[Exercise directions] Print all the entries verbatim.
(Task input Opens)
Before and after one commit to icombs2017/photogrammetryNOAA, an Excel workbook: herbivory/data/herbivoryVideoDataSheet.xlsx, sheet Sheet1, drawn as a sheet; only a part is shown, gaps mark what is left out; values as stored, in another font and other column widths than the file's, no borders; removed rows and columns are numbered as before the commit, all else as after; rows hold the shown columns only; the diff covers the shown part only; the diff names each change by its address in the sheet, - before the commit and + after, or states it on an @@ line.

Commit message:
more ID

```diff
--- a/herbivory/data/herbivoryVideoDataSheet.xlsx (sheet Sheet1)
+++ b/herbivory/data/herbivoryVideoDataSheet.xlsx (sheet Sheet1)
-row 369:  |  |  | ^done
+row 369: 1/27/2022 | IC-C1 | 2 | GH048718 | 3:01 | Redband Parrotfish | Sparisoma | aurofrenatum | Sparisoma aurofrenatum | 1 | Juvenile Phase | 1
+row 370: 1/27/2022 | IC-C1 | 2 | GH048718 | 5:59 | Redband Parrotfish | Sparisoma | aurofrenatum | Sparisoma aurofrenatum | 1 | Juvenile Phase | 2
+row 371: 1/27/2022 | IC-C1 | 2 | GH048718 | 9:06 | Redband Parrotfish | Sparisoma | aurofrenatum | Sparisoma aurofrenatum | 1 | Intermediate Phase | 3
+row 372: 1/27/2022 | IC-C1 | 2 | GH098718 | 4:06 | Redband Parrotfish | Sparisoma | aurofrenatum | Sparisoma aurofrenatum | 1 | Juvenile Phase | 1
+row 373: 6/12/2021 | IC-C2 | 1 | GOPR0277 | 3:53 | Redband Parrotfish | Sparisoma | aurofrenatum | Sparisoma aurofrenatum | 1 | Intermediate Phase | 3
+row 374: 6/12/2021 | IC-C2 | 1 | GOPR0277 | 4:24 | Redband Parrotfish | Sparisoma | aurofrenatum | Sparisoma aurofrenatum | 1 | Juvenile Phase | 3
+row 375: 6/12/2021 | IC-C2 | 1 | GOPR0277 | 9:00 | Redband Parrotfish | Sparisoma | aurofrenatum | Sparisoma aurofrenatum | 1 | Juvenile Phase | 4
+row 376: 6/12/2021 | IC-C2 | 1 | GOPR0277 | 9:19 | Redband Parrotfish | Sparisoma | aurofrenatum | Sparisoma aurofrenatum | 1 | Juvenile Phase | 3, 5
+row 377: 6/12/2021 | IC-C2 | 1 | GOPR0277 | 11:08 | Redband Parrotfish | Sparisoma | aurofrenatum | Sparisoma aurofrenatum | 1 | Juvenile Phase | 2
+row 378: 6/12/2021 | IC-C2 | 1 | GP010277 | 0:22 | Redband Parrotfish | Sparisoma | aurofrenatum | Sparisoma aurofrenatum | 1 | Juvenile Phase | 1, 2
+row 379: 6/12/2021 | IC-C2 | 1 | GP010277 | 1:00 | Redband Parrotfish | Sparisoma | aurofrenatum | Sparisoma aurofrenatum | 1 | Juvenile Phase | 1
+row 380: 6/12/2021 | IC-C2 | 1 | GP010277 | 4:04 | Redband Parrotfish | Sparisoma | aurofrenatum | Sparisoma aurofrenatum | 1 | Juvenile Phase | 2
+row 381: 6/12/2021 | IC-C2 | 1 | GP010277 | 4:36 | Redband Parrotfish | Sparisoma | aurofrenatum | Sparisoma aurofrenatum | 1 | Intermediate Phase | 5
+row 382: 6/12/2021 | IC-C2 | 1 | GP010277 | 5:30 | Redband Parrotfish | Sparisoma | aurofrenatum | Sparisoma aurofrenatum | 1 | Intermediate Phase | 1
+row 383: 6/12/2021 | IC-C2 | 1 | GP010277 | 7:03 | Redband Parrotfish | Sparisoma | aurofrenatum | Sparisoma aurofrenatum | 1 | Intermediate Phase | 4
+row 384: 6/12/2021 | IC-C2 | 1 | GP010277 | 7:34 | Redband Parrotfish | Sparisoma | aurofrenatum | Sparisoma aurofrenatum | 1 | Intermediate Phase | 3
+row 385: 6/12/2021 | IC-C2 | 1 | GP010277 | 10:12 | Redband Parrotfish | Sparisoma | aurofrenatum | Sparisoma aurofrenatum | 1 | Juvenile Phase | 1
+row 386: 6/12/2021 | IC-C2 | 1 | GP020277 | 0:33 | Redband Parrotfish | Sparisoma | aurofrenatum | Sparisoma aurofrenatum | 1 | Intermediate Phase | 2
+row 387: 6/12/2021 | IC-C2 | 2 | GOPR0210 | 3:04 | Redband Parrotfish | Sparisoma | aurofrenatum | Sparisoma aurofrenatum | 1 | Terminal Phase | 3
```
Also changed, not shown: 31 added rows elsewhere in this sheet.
(Task input Closes)
[Finished exercise]
Before and after one commit to icombs2017/photogrammetryNOAA, an Excel workbook: herbivory/data/herbivoryVideoDataSheet.xlsx, sheet Sheet1, drawn as a sheet; only a part is shown, gaps mark what is left out; values as stored, in another font and other column widths than the file's, no borders; removed rows and columns are numbered as before the commit, all else as after; rows hold the shown columns only; the diff covers the shown part only; the diff names each change by its address in the sheet, - before the commit and + after, or states it on an @@ line.

Commit message:
more ID

```diff
--- a/herbivory/data/herbivoryVideoDataSheet.xlsx (sheet Sheet1)
+++ b/herbivory/data/herbivoryVideoDataSheet.xlsx (sheet Sheet1)
-row 369:  |  |  | ^done
+row 369: 1/27/2022 | IC-C1 | 2 | GH048718 | 3:01 | Redband Parrotfish | Sparisoma | aurofrenatum | Sparisoma aurofrenatum | 1 | Juvenile Phase | 1
+row 370: 1/27/2022 | IC-C1 | 2 | GH048718 | 5:59 | Redband Parrotfish | Sparisoma | aurofrenatum | Sparisoma aurofrenatum | 1 | Juvenile Phase | 2
+row 371: 1/27/2022 | IC-C1 | 2 | GH048718 | 9:06 | Redband Parrotfish | Sparisoma | aurofrenatum | Sparisoma aurofrenatum | 1 | Intermediate Phase | 3
+row 372: 1/27/2022 | IC-C1 | 2 | GH098718 | 4:06 | Redband Parrotfish | Sparisoma | aurofrenatum | Sparisoma aurofrenatum | 1 | Juvenile Phase | 1
+row 373: 6/12/2021 | IC-C2 | 1 | GOPR0277 | 3:53 | Redband Parrotfish | Sparisoma | aurofrenatum | Sparisoma aurofrenatum | 1 | Intermediate Phase | 3
+row 374: 6/12/2021 | IC-C2 | 1 | GOPR0277 | 4:24 | Redband Parrotfish | Sparisoma | aurofrenatum | Sparisoma aurofrenatum | 1 | Juvenile Phase | 3
+row 375: 6/12/2021 | IC-C2 | 1 | GOPR0277 | 9:00 | Redband Parrotfish | Sparisoma | aurofrenatum | Sparisoma aurofrenatum | 1 | Juvenile Phase | 4
+row 376: 6/12/2021 | IC-C2 | 1 | GOPR0277 | 9:19 | Redband Parrotfish | Sparisoma | aurofrenatum | Sparisoma aurofrenatum | 1 | Juvenile Phase | 3, 5
+row 377: 6/12/2021 | IC-C2 | 1 | GOPR0277 | 11:08 | Redband Parrotfish | Sparisoma | aurofrenatum | Sparisoma aurofrenatum | 1 | Juvenile Phase | 2
+row 378: 6/12/2021 | IC-C2 | 1 | GP010277 | 0:22 | Redband Parrotfish | Sparisoma | aurofrenatum | Sparisoma aurofrenatum | 1 | Juvenile Phase | 1, 2
+row 379: 6/12/2021 | IC-C2 | 1 | GP010277 | 1:00 | Redband Parrotfish | Sparisoma | aurofrenatum | Sparisoma aurofrenatum | 1 | Juvenile Phase | 1
+row 380: 6/12/2021 | IC-C2 | 1 | GP010277 | 4:04 | Redband Parrotfish | Sparisoma | aurofrenatum | Sparisoma aurofrenatum | 1 | Juvenile Phase | 2
+row 381: 6/12/2021 | IC-C2 | 1 | GP010277 | 4:36 | Redband Parrotfish | Sparisoma | aurofrenatum | Sparisoma aurofrenatum | 1 | Intermediate Phase | 5
+row 382: 6/12/2021 | IC-C2 | 1 | GP010277 | 5:30 | Redband Parrotfish | Sparisoma | aurofrenatum | Sparisoma aurofrenatum | 1 | Intermediate Phase | 1
+row 383: 6/12/2021 | IC-C2 | 1 | GP010277 | 7:03 | Redband Parrotfish | Sparisoma | aurofrenatum | Sparisoma aurofrenatum | 1 | Intermediate Phase | 4
+row 384: 6/12/2021 | IC-C2 | 1 | GP010277 | 7:34 | Redband Parrotfish | Sparisoma | aurofrenatum | Sparisoma aurofrenatum | 1 | Intermediate Phase | 3
+row 385: 6/12/2021 | IC-C2 | 1 | GP010277 | 10:12 | Redband Parrotfish | Sparisoma | aurofrenatum | Sparisoma aurofrenatum | 1 | Juvenile Phase | 1
+row 386: 6/12/2021 | IC-C2 | 1 | GP020277 | 0:33 | Redband Parrotfish | Sparisoma | aurofrenatum | Sparisoma aurofrenatum | 1 | Intermediate Phase | 2
+row 387: 6/12/2021 | IC-C2 | 2 | GOPR0210 | 3:04 | Redband Parrotfish | Sparisoma | aurofrenatum | Sparisoma aurofrenatum | 1 | Terminal Phase | 3
```
Also changed, not shown: 31 added rows elsewhere in this sheet.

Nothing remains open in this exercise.